Missed Court in Illinois and lost your DL? How to fix it.
In Illinois, the Legislature has created dozens of different ways an individual can get their driver’s license suspended. These are set out in 625 ILCS 5/7-303 et.al. The purpose of this guide is to deal with one particular type of suspension with en explanation of how you get it, and, more importantly, how to get rid of it.
If your Illinois driver’s abstract says your have been suspended for action code “09," or one or more of the citations on the abstract has the letters FP or FA near them, you failed to appear at a required court date or failed to pay a fine in the time allotted. These are authorized under 625 ILCS 5/6-306.3 or 625 ILCS 5/6-306.6.
Many tickets, even though they are petty offenses, require your appearance at court dates. While authorized to issue arrest warrants in these cases, most courts do not bother because of the strain that would place on the legal system and the police. Instead, they order the Clerk of the Circuit Court to send notice to the Illinois Secretary of State of your failure to pay or appear. The Secretary then suspends your driver’s license.
It is somewhat common sense that you clear a failure to appear suspension by appearing. This may also require that you pay underlying fines, if you missed a payment date, or that you appear and get sentenced on the underlying ticket if you did not.
A failure to appear suspension (FA) is not the same as a failure to pay, which gets marked FP. That usually does not require an appearance in court and can be handled through the Clerk of the Circuit Court, often over the phone or by mail. FP suspensions are covered by 625 ILCS 5/6-306.6. Payment is required to the total amount of the judgment to clear the suspension. One should be careful about this because sometimes judgments are entered on the bond forfeiture which are in excess of the fines and costs assessed and need not necessarily be paid. They do require a motion to vacate be granted by the judge.
Please note a few things. One, mode of reinstatement changes all the time in Illinois. So do basis’s for suspension.
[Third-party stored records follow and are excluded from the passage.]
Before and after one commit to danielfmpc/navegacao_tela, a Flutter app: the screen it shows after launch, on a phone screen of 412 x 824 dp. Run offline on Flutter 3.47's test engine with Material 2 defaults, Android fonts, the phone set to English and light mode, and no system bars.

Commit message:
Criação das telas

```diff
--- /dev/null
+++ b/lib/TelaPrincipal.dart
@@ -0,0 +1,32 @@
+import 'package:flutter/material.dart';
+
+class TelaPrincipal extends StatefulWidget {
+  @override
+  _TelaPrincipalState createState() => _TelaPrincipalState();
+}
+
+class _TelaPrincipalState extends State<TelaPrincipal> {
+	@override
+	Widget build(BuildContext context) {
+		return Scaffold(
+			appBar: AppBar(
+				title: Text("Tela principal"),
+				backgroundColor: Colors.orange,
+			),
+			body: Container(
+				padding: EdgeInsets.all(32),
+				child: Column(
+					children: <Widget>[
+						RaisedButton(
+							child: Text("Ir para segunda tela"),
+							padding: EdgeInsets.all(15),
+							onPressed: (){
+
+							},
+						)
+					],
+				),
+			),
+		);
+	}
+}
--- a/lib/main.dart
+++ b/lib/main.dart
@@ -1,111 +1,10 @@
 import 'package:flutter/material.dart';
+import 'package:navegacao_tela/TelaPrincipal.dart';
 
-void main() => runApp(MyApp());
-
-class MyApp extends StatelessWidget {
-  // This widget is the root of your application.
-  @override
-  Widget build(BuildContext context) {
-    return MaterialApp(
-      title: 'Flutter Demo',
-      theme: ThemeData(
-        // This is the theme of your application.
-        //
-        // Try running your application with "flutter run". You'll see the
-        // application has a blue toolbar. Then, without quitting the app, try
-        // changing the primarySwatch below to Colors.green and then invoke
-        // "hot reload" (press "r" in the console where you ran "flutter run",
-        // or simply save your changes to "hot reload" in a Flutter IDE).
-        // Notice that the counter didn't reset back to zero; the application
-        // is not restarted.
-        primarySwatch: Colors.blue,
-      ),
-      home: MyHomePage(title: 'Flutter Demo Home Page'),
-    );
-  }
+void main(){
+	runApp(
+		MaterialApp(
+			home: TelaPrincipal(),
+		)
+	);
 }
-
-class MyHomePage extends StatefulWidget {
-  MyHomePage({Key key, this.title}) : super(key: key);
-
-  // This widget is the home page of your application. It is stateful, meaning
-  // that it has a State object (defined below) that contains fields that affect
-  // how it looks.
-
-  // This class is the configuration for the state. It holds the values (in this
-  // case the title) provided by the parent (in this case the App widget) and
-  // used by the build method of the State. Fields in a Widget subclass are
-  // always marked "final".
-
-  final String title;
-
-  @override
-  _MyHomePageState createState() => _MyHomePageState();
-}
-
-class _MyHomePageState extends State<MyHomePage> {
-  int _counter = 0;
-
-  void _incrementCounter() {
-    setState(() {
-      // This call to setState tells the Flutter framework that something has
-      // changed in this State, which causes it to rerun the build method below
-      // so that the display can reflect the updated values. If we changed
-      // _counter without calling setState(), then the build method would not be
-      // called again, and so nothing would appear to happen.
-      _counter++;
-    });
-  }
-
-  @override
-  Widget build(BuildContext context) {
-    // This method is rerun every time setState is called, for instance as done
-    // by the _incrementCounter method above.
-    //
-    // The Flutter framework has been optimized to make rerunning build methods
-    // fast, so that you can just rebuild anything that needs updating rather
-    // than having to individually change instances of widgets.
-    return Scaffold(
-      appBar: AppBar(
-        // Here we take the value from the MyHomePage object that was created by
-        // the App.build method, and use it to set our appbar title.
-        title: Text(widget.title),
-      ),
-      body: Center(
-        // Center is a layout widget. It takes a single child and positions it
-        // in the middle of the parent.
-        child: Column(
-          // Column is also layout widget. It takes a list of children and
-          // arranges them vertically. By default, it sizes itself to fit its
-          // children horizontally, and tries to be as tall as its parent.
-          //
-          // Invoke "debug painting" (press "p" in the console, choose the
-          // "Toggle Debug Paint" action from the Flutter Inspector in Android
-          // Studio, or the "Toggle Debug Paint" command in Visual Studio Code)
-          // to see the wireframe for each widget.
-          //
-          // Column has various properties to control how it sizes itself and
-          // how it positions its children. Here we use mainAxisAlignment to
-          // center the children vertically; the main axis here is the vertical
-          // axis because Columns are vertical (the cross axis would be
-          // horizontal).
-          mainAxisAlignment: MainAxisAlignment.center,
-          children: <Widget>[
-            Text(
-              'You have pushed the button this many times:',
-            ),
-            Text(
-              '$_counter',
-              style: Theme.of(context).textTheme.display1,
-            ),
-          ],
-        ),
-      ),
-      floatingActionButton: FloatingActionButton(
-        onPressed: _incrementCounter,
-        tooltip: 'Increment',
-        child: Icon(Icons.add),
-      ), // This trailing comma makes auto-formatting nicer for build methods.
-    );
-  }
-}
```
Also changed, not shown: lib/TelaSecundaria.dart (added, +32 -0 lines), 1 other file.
The other is that the situations here are usually fairly complicated and consulting with an attorney to really nail down that you are doing the easiest and most effective thing for you is usually the best way to go about it.